Your objective:
Reproduce the listing below in full and exactly; no pictures belong in the copy.

Record excerpts:
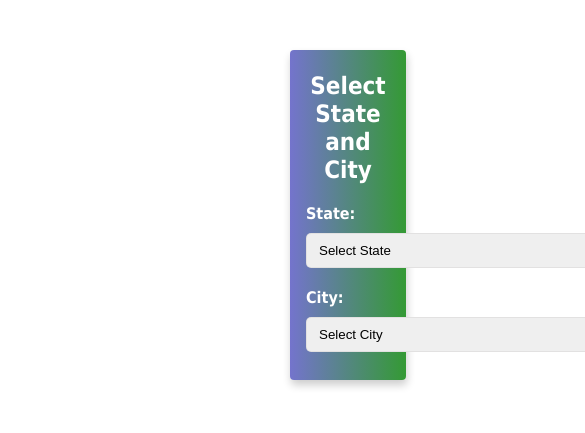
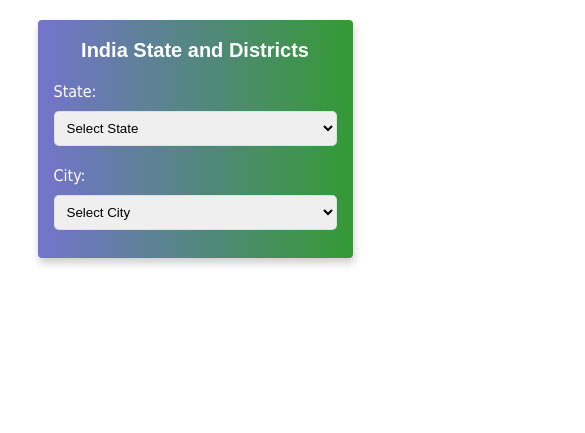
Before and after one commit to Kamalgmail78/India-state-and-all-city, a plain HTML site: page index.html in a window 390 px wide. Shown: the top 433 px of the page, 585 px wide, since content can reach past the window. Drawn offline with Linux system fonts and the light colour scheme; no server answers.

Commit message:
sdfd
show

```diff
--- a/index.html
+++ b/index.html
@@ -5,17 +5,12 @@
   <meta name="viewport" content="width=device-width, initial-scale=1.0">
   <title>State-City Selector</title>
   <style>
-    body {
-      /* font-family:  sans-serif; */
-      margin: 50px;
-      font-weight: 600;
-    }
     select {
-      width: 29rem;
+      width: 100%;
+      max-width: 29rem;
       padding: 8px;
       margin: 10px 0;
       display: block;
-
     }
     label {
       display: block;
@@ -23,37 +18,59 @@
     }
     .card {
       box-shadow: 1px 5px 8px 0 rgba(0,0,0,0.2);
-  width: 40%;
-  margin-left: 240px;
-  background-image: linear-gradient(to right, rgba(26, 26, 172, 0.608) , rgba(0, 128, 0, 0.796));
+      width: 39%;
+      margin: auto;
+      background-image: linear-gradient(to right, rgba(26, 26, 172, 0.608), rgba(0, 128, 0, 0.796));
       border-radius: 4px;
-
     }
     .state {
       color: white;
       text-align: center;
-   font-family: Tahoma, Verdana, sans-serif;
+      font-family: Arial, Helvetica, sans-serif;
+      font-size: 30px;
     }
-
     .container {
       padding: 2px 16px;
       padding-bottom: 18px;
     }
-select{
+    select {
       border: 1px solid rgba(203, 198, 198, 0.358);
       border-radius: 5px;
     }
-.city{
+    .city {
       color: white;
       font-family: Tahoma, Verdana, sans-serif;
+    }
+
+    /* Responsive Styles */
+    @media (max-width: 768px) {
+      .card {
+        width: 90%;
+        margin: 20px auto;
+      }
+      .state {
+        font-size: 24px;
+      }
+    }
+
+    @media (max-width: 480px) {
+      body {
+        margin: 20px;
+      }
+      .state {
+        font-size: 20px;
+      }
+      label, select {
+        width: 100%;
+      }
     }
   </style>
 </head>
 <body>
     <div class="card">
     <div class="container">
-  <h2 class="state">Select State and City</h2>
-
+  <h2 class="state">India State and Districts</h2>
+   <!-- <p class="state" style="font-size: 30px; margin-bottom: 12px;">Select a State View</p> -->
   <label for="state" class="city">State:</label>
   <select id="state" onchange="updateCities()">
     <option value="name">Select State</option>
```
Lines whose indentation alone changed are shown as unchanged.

Written solution:
Before and after one commit to Kamalgmail78/India-state-and-all-city, a plain HTML site: page index.html in a window 390 px wide. Shown: the top 433 px of the page, 585 px wide, since content can reach past the window. Drawn offline with Linux system fonts and the light colour scheme; no server answers.

Commit message:
sdfd
show

```diff
--- a/index.html
+++ b/index.html
@@ -5,17 +5,12 @@
   <meta name="viewport" content="width=device-width, initial-scale=1.0">
   <title>State-City Selector</title>
   <style>
-    body {
-      /* font-family:  sans-serif; */
-      margin: 50px;
-      font-weight: 600;
-    }
     select {
-      width: 29rem;
+      width: 100%;
+      max-width: 29rem;
       padding: 8px;
       margin: 10px 0;
       display: block;
-
     }
     label {
       display: block;
@@ -23,37 +18,59 @@
     }
     .card {
       box-shadow: 1px 5px 8px 0 rgba(0,0,0,0.2);
-  width: 40%;
-  margin-left: 240px;
-  background-image: linear-gradient(to right, rgba(26, 26, 172, 0.608) , rgba(0, 128, 0, 0.796));
+      width: 39%;
+      margin: auto;
+      background-image: linear-gradient(to right, rgba(26, 26, 172, 0.608), rgba(0, 128, 0, 0.796));
       border-radius: 4px;
-
     }
     .state {
       color: white;
       text-align: center;
-   font-family: Tahoma, Verdana, sans-serif;
+      font-family: Arial, Helvetica, sans-serif;
+      font-size: 30px;
     }
-
     .container {
       padding: 2px 16px;
       padding-bottom: 18px;
     }
-select{
+    select {
       border: 1px solid rgba(203, 198, 198, 0.358);
       border-radius: 5px;
     }
-.city{
+    .city {
       color: white;
       font-family: Tahoma, Verdana, sans-serif;
+    }
+
+    /* Responsive Styles */
+    @media (max-width: 768px) {
+      .card {
+        width: 90%;
+        margin: 20px auto;
+      }
+      .state {
+        font-size: 24px;
+      }
+    }
+
+    @media (max-width: 480px) {
+      body {
+        margin: 20px;
+      }
+      .state {
+        font-size: 20px;
+      }
+      label, select {
+        width: 100%;
+      }
     }
   </style>
 </head>
 <body>
     <div class="card">
     <div class="container">
-  <h2 class="state">Select State and City</h2>
-
+  <h2 class="state">India State and Districts</h2>
+   <!-- <p class="state" style="font-size: 30px; margin-bottom: 12px;">Select a State View</p> -->
   <label for="state" class="city">State:</label>
   <select id="state" onchange="updateCities()">
     <option value="name">Select State</option>
```
Lines whose indentation alone changed are shown as unchanged.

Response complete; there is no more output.